Astronomers are taking part in a new space race - to build the world's largest telescope. Four rival projects are now under way and should see a series of giant observatories operating on mountain tops in Hawaii and Chile by the end of the decade.

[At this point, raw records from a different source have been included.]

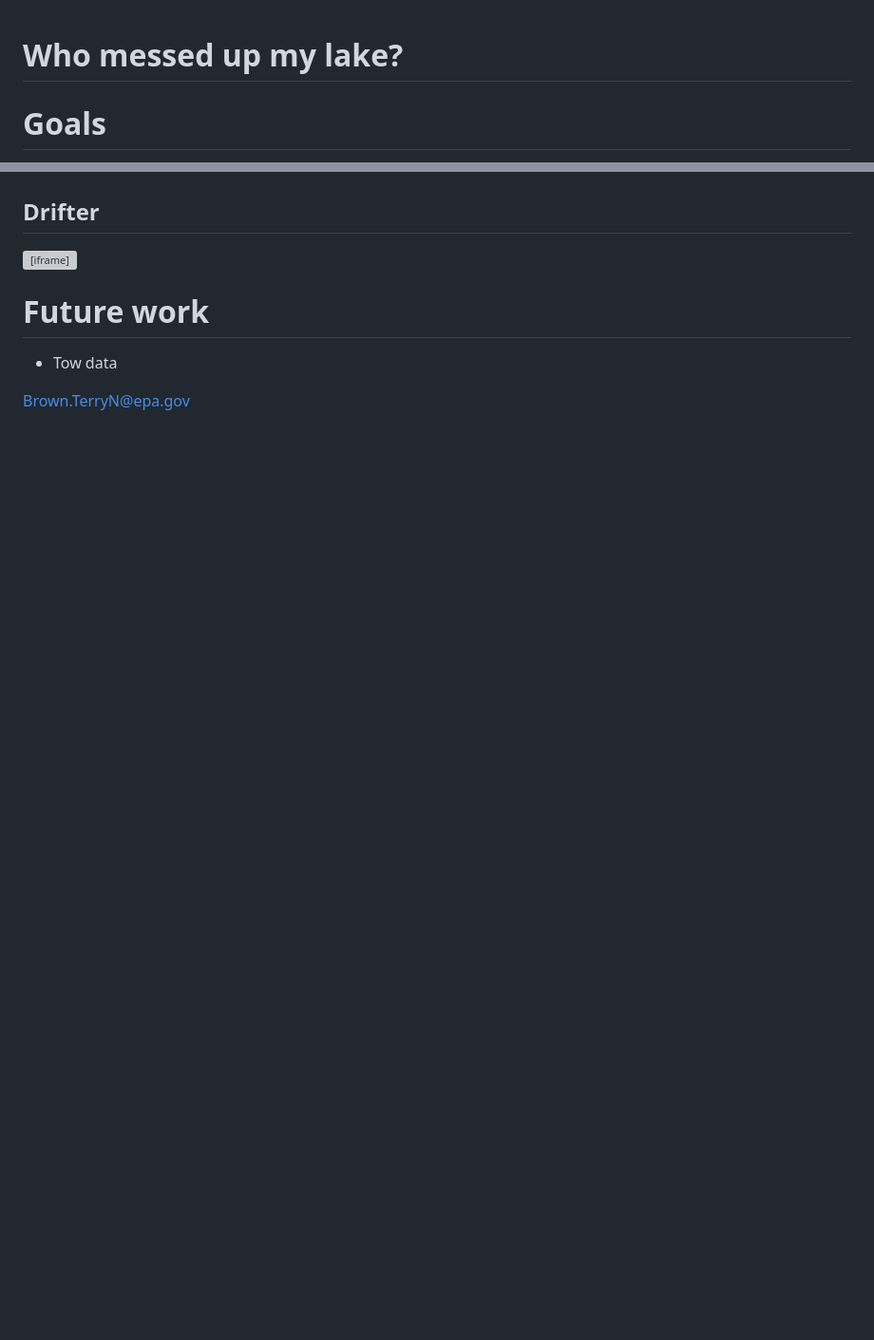
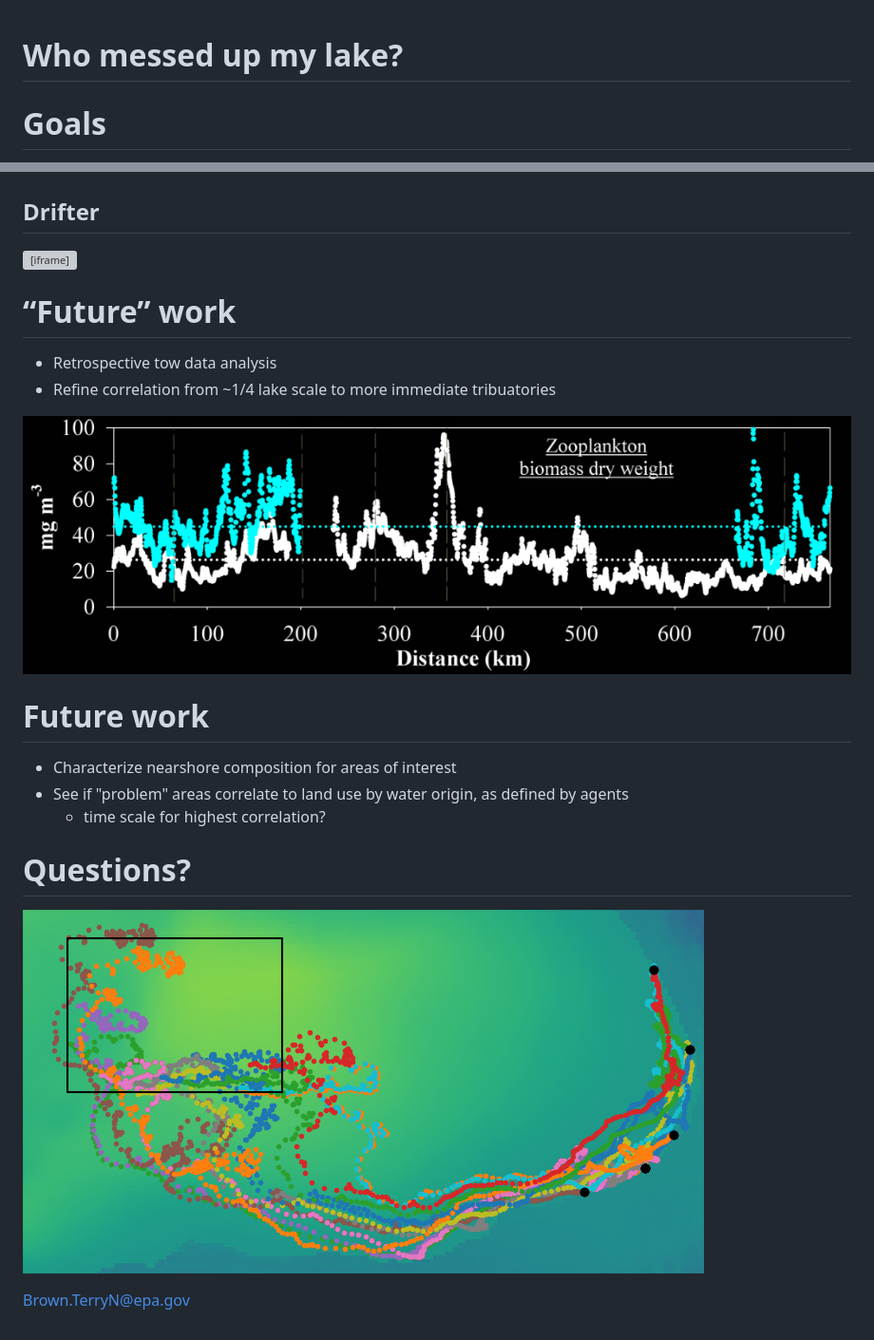
Before and after one commit to tbnorth/SLREagents2024, a Markdown page: iaglr2018.md, 2 parts joined by grey strips. Shown at 95% size. Drawn GitHub-style; pictures changed too: img/towdata.png (added), img/wave.png (added); blank space fills up the shorter version; grey boxes are pictures that could not be loaded.

Commit message:
content

```diff
--- a/iaglr2018.md
+++ b/iaglr2018.md
@@ -4,7 +4,13 @@
 
 <!-- ## Terry Brown, USEPA
 
-http://tbnorth.github.io/iaglr2018 -->
+http://tbnorth.github.io/iaglr2018
+
+Use *Firefox*
+
+i=0; while read; do python webshot.py iaglr2018 $(printf test%02d.bmp $i) 68 5 5 5; i=$[i+1]; echo $i; done
+
+-->
 
 
 
@@ -179,8 +184,27 @@ mogrify -trim -border 10x10 -bordercolor white Figure_1*
 
 
 
+# “Future” work
+
+ - Retrospective tow data analysis
+ - Refine correlation from ~1/4 lake scale to more
+   immediate tribuatories
+
+![](img/towdata.png)
+
+
+
 # Future work
 
- -  Tow data
+ - Characterize nearshore composition for areas of interest
+ - See if "problem" areas correlate to land use by water
+   origin, as defined by agents
+   - time scale for highest correlation?
+
+
+
+# Questions?
+
+![](img/wave.png)
 
 Brown.TerryN@epa.gov
```
Also changed, not shown: other parts of iaglr2018.md (+1 -2 lines), img/front.png, 2 other files.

Each telescope will be at least 10 times more powerful than any operating on Earth today and will revolutionise our knowledge of the universe by peering further and further back into the dim recesses of the cosmos.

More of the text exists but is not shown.